Supplied records:
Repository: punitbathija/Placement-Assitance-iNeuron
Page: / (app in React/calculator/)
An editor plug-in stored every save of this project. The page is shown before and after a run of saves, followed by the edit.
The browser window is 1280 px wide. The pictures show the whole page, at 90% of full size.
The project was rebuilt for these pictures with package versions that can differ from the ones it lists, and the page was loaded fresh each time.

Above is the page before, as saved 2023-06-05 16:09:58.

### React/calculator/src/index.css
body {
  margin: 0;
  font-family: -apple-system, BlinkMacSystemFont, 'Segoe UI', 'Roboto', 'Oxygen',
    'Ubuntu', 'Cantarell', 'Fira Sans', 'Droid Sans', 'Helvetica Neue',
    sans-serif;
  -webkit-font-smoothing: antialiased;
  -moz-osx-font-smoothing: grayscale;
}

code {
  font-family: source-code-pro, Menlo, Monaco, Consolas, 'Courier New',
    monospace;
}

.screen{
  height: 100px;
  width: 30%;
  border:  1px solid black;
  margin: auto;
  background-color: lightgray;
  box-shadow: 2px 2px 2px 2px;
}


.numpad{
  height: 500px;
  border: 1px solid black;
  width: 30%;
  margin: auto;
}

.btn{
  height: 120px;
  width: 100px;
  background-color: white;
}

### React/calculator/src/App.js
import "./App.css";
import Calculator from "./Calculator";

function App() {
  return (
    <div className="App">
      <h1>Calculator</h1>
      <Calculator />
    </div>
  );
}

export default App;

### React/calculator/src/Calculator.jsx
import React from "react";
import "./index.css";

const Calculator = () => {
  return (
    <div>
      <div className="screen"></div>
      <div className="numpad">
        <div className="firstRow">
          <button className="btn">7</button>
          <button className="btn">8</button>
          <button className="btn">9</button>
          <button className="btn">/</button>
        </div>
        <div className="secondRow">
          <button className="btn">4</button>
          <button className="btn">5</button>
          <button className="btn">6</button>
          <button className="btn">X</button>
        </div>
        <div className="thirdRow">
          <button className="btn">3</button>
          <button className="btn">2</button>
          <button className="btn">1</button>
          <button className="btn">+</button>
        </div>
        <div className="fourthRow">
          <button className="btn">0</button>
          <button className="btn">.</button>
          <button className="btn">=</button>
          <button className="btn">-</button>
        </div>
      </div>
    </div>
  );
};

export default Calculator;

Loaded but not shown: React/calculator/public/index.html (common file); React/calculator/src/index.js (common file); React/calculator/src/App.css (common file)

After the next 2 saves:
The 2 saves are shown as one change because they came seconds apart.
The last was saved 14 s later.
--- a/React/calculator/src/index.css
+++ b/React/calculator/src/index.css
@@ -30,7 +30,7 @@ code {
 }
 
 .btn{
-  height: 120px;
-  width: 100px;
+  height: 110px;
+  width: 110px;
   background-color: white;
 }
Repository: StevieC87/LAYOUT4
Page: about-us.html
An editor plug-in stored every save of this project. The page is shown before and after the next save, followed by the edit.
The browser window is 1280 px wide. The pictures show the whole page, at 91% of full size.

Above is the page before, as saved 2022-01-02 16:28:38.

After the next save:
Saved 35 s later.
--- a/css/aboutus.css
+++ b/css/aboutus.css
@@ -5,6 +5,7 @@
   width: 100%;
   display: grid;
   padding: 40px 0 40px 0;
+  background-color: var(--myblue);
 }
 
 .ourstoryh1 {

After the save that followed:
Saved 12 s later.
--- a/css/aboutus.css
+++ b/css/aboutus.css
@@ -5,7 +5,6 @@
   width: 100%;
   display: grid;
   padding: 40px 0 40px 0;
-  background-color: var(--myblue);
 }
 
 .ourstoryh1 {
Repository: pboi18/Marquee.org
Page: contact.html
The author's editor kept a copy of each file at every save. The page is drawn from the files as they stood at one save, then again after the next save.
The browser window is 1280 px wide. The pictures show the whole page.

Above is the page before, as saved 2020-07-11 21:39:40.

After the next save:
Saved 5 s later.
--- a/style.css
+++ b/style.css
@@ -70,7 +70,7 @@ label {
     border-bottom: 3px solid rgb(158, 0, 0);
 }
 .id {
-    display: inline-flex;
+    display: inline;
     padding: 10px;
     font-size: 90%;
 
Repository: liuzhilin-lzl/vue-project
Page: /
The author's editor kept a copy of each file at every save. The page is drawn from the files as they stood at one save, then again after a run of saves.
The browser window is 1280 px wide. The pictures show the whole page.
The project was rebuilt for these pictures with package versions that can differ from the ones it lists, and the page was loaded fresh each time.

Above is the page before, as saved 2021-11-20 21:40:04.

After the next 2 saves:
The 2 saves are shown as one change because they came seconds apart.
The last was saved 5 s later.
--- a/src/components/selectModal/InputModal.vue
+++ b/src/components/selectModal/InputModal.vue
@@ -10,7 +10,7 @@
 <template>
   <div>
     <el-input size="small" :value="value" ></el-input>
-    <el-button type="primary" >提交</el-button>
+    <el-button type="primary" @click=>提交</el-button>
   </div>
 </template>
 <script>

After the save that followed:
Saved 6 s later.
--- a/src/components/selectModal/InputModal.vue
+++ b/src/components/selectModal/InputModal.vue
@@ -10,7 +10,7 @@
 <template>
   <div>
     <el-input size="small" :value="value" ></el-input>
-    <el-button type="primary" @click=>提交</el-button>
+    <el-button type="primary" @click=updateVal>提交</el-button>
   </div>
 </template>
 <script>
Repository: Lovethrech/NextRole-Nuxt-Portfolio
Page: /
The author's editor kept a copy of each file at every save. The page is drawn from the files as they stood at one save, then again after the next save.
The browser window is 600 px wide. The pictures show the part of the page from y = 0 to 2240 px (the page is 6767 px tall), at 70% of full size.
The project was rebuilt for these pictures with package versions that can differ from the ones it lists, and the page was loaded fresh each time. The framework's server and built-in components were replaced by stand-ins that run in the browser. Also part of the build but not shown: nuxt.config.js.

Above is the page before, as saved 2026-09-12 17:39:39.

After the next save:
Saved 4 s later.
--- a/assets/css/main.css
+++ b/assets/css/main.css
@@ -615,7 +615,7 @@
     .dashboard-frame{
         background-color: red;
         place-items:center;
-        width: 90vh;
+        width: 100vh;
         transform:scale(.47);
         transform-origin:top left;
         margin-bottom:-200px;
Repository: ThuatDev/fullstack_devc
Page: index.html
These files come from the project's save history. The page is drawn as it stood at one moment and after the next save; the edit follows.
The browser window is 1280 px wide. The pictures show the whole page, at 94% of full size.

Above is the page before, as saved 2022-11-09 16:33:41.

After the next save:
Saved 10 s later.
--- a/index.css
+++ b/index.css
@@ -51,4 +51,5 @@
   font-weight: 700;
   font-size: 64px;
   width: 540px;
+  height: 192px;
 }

Description of the task:
Please repeat the complete material exactly, with nothing omitted.

Task answer:
Repository: punitbathija/Placement-Assitance-iNeuron
Page: / (app in React/calculator/)
An editor plug-in stored every save of this project. The page is shown before and after a run of saves, followed by the edit.
The browser window is 1280 px wide. The pictures show the whole page, at 90% of full size.
The project was rebuilt for these pictures with package versions that can differ from the ones it lists, and the page was loaded fresh each time.

Above is the page before, as saved 2023-06-05 16:09:58.

### React/calculator/src/index.css
body {
  margin: 0;
  font-family: -apple-system, BlinkMacSystemFont, 'Segoe UI', 'Roboto', 'Oxygen',
    'Ubuntu', 'Cantarell', 'Fira Sans', 'Droid Sans', 'Helvetica Neue',
    sans-serif;
  -webkit-font-smoothing: antialiased;
  -moz-osx-font-smoothing: grayscale;
}

code {
  font-family: source-code-pro, Menlo, Monaco, Consolas, 'Courier New',
    monospace;
}

.screen{
  height: 100px;
  width: 30%;
  border:  1px solid black;
  margin: auto;
  background-color: lightgray;
  box-shadow: 2px 2px 2px 2px;
}


.numpad{
  height: 500px;
  border: 1px solid black;
  width: 30%;
  margin: auto;
}

.btn{
  height: 120px;
  width: 100px;
  background-color: white;
}

### React/calculator/src/App.js
import "./App.css";
import Calculator from "./Calculator";

function App() {
  return (
    <div className="App">
      <h1>Calculator</h1>
      <Calculator />
    </div>
  );
}

export default App;

### React/calculator/src/Calculator.jsx
import React from "react";
import "./index.css";

const Calculator = () => {
  return (
    <div>
      <div className="screen"></div>
      <div className="numpad">
        <div className="firstRow">
          <button className="btn">7</button>
          <button className="btn">8</button>
          <button className="btn">9</button>
          <button className="btn">/</button>
        </div>
        <div className="secondRow">
          <button className="btn">4</button>
          <button className="btn">5</button>
          <button className="btn">6</button>
          <button className="btn">X</button>
        </div>
        <div className="thirdRow">
          <button className="btn">3</button>
          <button className="btn">2</button>
          <button className="btn">1</button>
          <button className="btn">+</button>
        </div>
        <div className="fourthRow">
          <button className="btn">0</button>
          <button className="btn">.</button>
          <button className="btn">=</button>
          <button className="btn">-</button>
        </div>
      </div>
    </div>
  );
};

export default Calculator;

Loaded but not shown: React/calculator/public/index.html (common file); React/calculator/src/index.js (common file); React/calculator/src/App.css (common file)

After the next 2 saves:
The 2 saves are shown as one change because they came seconds apart.
The last was saved 14 s later.
--- a/React/calculator/src/index.css
+++ b/React/calculator/src/index.css
@@ -30,7 +30,7 @@ code {
 }
 
 .btn{
-  height: 120px;
-  width: 100px;
+  height: 110px;
+  width: 110px;
   background-color: white;
 }
Repository: StevieC87/LAYOUT4
Page: about-us.html
An editor plug-in stored every save of this project. The page is shown before and after the next save, followed by the edit.
The browser window is 1280 px wide. The pictures show the whole page, at 91% of full size.

Above is the page before, as saved 2022-01-02 16:28:38.

After the next save:
Saved 35 s later.
--- a/css/aboutus.css
+++ b/css/aboutus.css
@@ -5,6 +5,7 @@
   width: 100%;
   display: grid;
   padding: 40px 0 40px 0;
+  background-color: var(--myblue);
 }
 
 .ourstoryh1 {

After the save that followed:
Saved 12 s later.
--- a/css/aboutus.css
+++ b/css/aboutus.css
@@ -5,7 +5,6 @@
   width: 100%;
   display: grid;
   padding: 40px 0 40px 0;
-  background-color: var(--myblue);
 }
 
 .ourstoryh1 {
Repository: pboi18/Marquee.org
Page: contact.html
The author's editor kept a copy of each file at every save. The page is drawn from the files as they stood at one save, then again after the next save.
The browser window is 1280 px wide. The pictures show the whole page.

Above is the page before, as saved 2020-07-11 21:39:40.

After the next save:
Saved 5 s later.
--- a/style.css
+++ b/style.css
@@ -70,7 +70,7 @@ label {
     border-bottom: 3px solid rgb(158, 0, 0);
 }
 .id {
-    display: inline-flex;
+    display: inline;
     padding: 10px;
     font-size: 90%;
 
Repository: liuzhilin-lzl/vue-project
Page: /
The author's editor kept a copy of each file at every save. The page is drawn from the files as they stood at one save, then again after a run of saves.
The browser window is 1280 px wide. The pictures show the whole page.
The project was rebuilt for these pictures with package versions that can differ from the ones it lists, and the page was loaded fresh each time.

Above is the page before, as saved 2021-11-20 21:40:04.

After the next 2 saves:
The 2 saves are shown as one change because they came seconds apart.
The last was saved 5 s later.
--- a/src/components/selectModal/InputModal.vue
+++ b/src/components/selectModal/InputModal.vue
@@ -10,7 +10,7 @@
 <template>
   <div>
     <el-input size="small" :value="value" ></el-input>
-    <el-button type="primary" >提交</el-button>
+    <el-button type="primary" @click=>提交</el-button>
   </div>
 </template>
 <script>

After the save that followed:
Saved 6 s later.
--- a/src/components/selectModal/InputModal.vue
+++ b/src/components/selectModal/InputModal.vue
@@ -10,7 +10,7 @@
 <template>
   <div>
     <el-input size="small" :value="value" ></el-input>
-    <el-button type="primary" @click=>提交</el-button>
+    <el-button type="primary" @click=updateVal>提交</el-button>
   </div>
 </template>
 <script>
Repository: Lovethrech/NextRole-Nuxt-Portfolio
Page: /
The author's editor kept a copy of each file at every save. The page is drawn from the files as they stood at one save, then again after the next save.
The browser window is 600 px wide. The pictures show the part of the page from y = 0 to 2240 px (the page is 6767 px tall), at 70% of full size.
The project was rebuilt for these pictures with package versions that can differ from the ones it lists, and the page was loaded fresh each time. The framework's server and built-in components were replaced by stand-ins that run in the browser. Also part of the build but not shown: nuxt.config.js.

Above is the page before, as saved 2026-09-12 17:39:39.

After the next save:
Saved 4 s later.
--- a/assets/css/main.css
+++ b/assets/css/main.css
@@ -615,7 +615,7 @@
     .dashboard-frame{
         background-color: red;
         place-items:center;
-        width: 90vh;
+        width: 100vh;
         transform:scale(.47);
         transform-origin:top left;
         margin-bottom:-200px;
Repository: ThuatDev/fullstack_devc
Page: index.html
These files come from the project's save history. The page is drawn as it stood at one moment and after the next save; the edit follows.
The browser window is 1280 px wide. The pictures show the whole page, at 94% of full size.

Above is the page before, as saved 2022-11-09 16:33:41.

After the next save:
Saved 10 s later.
--- a/index.css
+++ b/index.css
@@ -51,4 +51,5 @@
   font-weight: 700;
   font-size: 64px;
   width: 540px;
+  height: 192px;
 }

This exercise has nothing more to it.